After taking off for a few years, Hartman returned to the screen for Don Siegel in his Clint Eastwood-Geraldine Page psychological Western, "The Beguiled" in 1971. It would be her last role in an important film.
Her next film, had she made it, would have been even more important - and perhaps crucial to her career and her health. She was Coppola's first choice for the role of Kay in his 1972 adaptation of Mario Puzo's "The Godfather." But, again, life got in the way; Hartman remained insecure and emotionally fraught. (The director was reportedly so grateful for her participation in "You're a Big Boy Now" that he wanted to reward her with a showcase female role in a big, largely all-male film.) The part of Kay eventually went to Diane Keaton who is the one weak link in "The Godfather," although in Keaton's defense, it's a poorly written role.
Frankly, I'm not sure that even an actress of Hartman's talent could have made it memorable.
The latter part of Hartman's career included only two film roles - in the original "Walking Tall" (1973), a red-neck drama starring Joe Don Baker, and, a decade later, as a voice in the animated "The Secret of NIMH" (1982), made by MGM - the studio that produced "A Patch of Blue."
Hartman went full circle, ending up where she had begun.
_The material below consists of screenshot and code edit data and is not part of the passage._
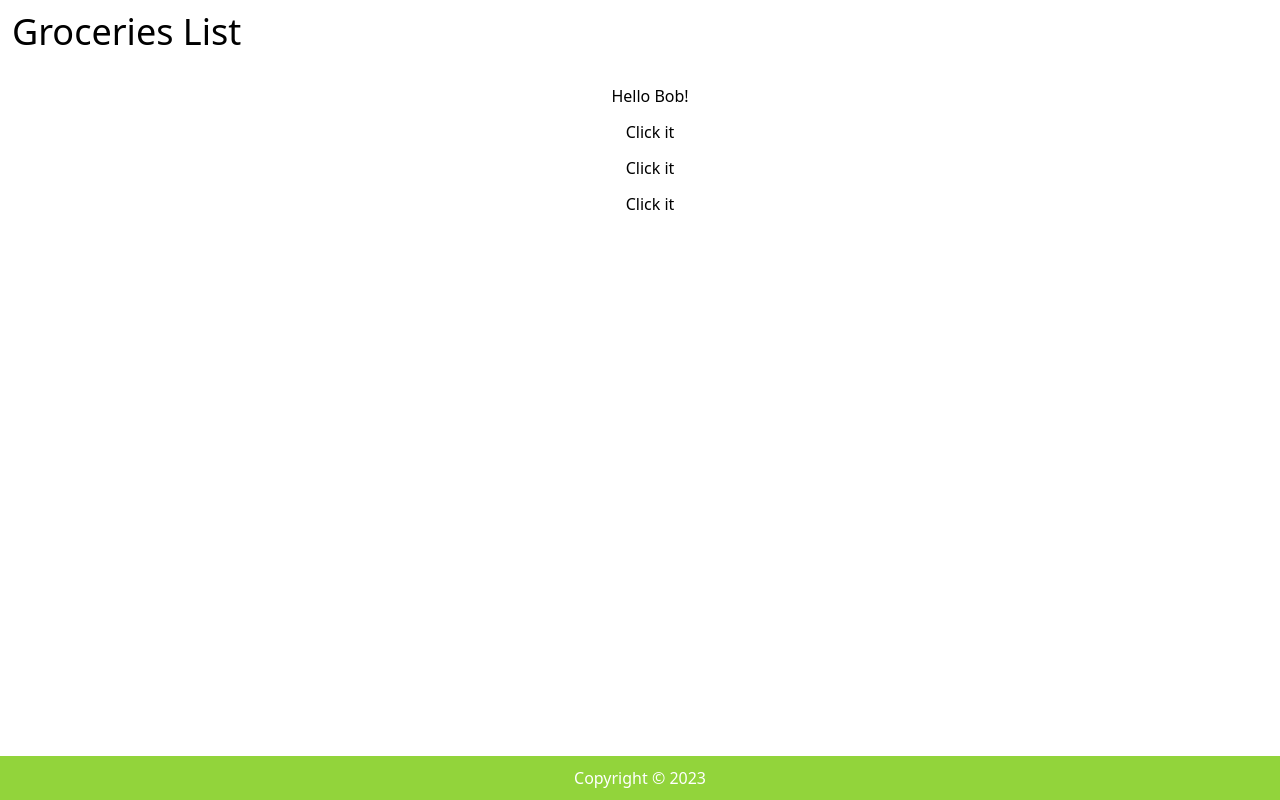
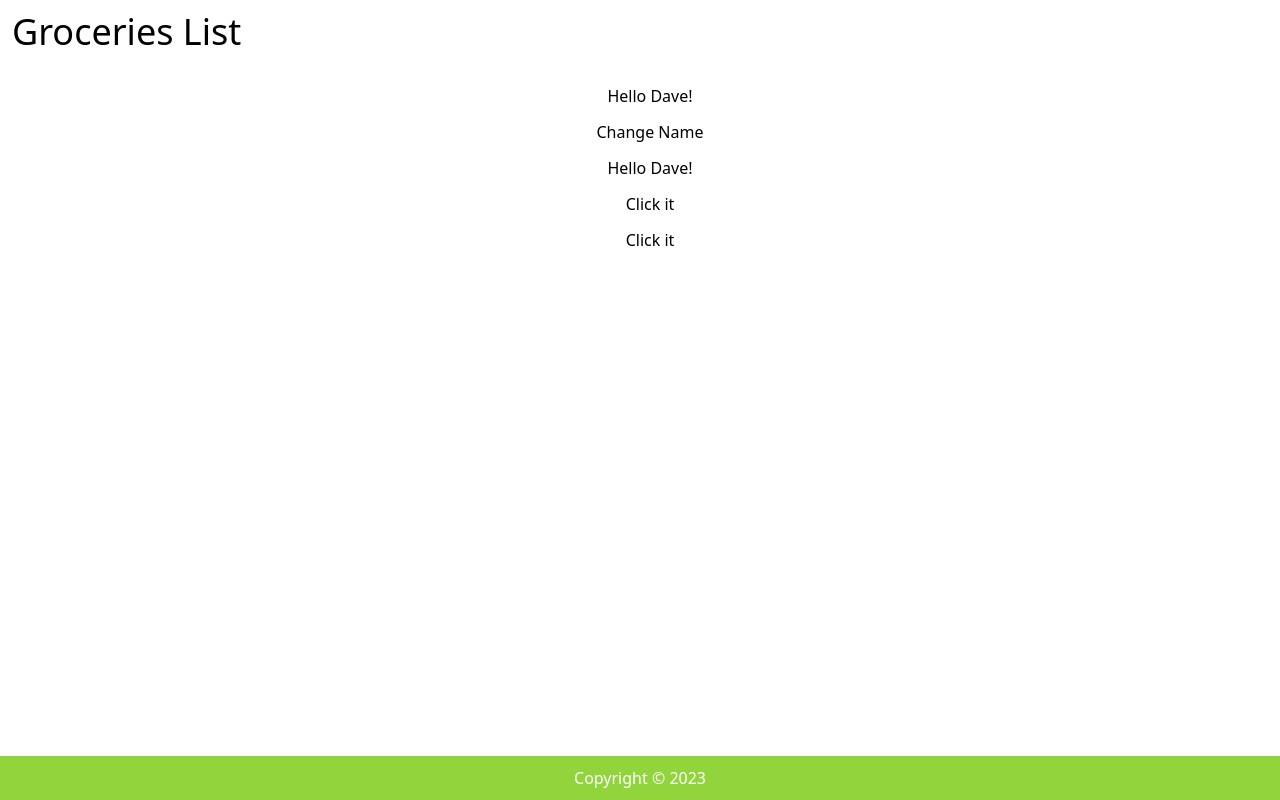
Before and after one commit to Buyaki01/hello-react, a React (Create React App) app: page / in a window 1280 px wide. Built offline with nearby package versions, Linux system fonts and the light colour scheme; the HTML template or start-up script is replaced by a standard one.

Commit message:
Add useState for name and setName

```diff
--- a/src/Content.js
+++ b/src/Content.js
@@ -2,10 +2,11 @@ import { useState } from "react";
 
 const Content = () => {
   const [name, setName] = useState('Dave');
+
   const handleNameChange = () => {
     const names = ['Bob', 'Kevin', 'Dave'];
     const int = Math.floor(Math.random() * 3);
-    return names[int];
+    setName(names[int]);
   }
 
   const handleClick = () => {
@@ -22,10 +23,14 @@ const Content = () => {
 
   return(
     <main className="mt-8 ml-5 text-center">
-      <p onDoubleClick={handleClick}> Hello {handleNameChange()}!</p>
+      <p onDoubleClick={handleClick}> Hello {name}!</p>
 
       <div className="mt-3">
-        <button onClick={handleClick}>Click it</button>
+        <button onClick={handleNameChange}>Change Name</button>
+      </div>
+
+      <div className="mt-3">
+        <button onClick={handleNameChange}>Hello {name}!</button>
       </div>
 
       <div className="mt-3">
```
Before her death in 1987, she worked in a museum in Pittsburgh. Elizabeth Hartman died on June 10th of that year, a victim of suicide. She jumped to her death from a fifth story window. She was 44.